_WORKING DATA_
┄┄┄┄┄┄┄┄┄┄

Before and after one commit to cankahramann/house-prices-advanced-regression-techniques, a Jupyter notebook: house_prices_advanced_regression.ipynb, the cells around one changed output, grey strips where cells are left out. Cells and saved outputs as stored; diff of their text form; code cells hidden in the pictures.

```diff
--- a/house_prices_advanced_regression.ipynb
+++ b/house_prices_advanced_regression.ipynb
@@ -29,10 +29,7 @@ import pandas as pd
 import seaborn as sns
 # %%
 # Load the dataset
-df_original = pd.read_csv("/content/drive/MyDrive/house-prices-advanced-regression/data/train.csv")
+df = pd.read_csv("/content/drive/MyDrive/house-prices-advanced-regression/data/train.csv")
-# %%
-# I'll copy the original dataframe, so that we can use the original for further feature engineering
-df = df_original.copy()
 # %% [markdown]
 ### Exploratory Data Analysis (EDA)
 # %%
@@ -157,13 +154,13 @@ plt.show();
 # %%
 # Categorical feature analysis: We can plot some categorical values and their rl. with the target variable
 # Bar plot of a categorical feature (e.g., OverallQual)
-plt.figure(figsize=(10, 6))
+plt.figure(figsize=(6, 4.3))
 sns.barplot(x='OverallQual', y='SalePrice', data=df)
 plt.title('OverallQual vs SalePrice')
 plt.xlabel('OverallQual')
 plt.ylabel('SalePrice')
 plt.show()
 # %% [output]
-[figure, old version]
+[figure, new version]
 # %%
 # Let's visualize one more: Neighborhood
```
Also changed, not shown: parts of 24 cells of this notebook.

┄┄┄┄┄┄┄┄┄┄

_WORK ORDER_
From the records above, copy each line that contains the word "OverallQual".

_ANSWER SECTION_
 # Bar plot of a categorical feature (e.g., OverallQual)
 sns.barplot(x='OverallQual', y='SalePrice', data=df)
 plt.title('OverallQual vs SalePrice')
 plt.xlabel('OverallQual')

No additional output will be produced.